*Task objective*
Your answer should hold all lines of the entries that include the word "form".

*** Block opens ***

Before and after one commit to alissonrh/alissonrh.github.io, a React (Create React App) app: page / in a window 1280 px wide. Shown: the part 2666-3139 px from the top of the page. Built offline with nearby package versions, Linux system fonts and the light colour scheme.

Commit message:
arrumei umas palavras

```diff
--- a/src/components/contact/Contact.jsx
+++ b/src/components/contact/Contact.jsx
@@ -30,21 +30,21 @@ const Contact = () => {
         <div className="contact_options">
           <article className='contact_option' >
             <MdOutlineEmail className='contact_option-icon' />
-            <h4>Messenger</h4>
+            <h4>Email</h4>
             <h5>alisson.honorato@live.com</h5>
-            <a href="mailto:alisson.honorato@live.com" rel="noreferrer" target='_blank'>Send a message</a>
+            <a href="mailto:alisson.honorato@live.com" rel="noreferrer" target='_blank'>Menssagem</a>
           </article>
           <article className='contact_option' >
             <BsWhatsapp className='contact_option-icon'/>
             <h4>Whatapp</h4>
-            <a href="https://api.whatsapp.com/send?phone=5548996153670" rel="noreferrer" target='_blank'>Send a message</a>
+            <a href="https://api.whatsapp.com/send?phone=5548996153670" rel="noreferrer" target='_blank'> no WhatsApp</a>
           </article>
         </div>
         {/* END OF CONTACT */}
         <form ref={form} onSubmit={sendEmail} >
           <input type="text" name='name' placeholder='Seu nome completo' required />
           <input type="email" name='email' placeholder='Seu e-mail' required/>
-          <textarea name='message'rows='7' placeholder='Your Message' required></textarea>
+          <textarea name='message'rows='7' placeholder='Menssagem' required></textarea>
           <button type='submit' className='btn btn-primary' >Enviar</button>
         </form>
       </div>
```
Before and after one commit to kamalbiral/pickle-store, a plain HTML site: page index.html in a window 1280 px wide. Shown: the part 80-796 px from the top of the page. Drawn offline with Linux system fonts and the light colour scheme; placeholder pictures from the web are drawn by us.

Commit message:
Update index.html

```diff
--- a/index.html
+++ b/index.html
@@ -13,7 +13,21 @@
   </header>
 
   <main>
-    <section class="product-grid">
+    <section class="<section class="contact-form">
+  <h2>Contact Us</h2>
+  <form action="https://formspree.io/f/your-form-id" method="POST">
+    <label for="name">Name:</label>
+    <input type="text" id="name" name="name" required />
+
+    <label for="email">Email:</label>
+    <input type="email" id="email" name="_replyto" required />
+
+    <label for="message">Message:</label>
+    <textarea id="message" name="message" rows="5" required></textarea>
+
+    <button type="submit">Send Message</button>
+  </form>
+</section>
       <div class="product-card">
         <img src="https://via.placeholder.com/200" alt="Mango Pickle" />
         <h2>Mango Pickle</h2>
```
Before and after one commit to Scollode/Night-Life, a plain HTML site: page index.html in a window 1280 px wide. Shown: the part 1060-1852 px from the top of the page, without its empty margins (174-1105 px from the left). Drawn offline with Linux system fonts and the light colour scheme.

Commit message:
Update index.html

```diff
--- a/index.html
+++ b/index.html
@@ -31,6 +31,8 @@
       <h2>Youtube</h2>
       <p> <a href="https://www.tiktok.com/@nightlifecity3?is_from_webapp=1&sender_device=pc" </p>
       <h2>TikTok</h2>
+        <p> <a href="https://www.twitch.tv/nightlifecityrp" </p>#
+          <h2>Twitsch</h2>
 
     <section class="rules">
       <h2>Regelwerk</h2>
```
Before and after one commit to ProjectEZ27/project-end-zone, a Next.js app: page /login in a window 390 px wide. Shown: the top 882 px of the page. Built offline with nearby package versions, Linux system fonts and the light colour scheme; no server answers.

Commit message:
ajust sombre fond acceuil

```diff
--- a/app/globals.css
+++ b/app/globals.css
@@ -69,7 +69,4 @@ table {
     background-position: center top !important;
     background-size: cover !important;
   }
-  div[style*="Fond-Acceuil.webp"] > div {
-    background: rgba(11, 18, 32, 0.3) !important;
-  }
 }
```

*** Block closes ***

*Solution for this problem*
         <form ref={form} onSubmit={sendEmail} >
         </form>
+    <section class="<section class="contact-form">
+  <form action="https://formspree.io/f/your-form-id" method="POST">
+  </form>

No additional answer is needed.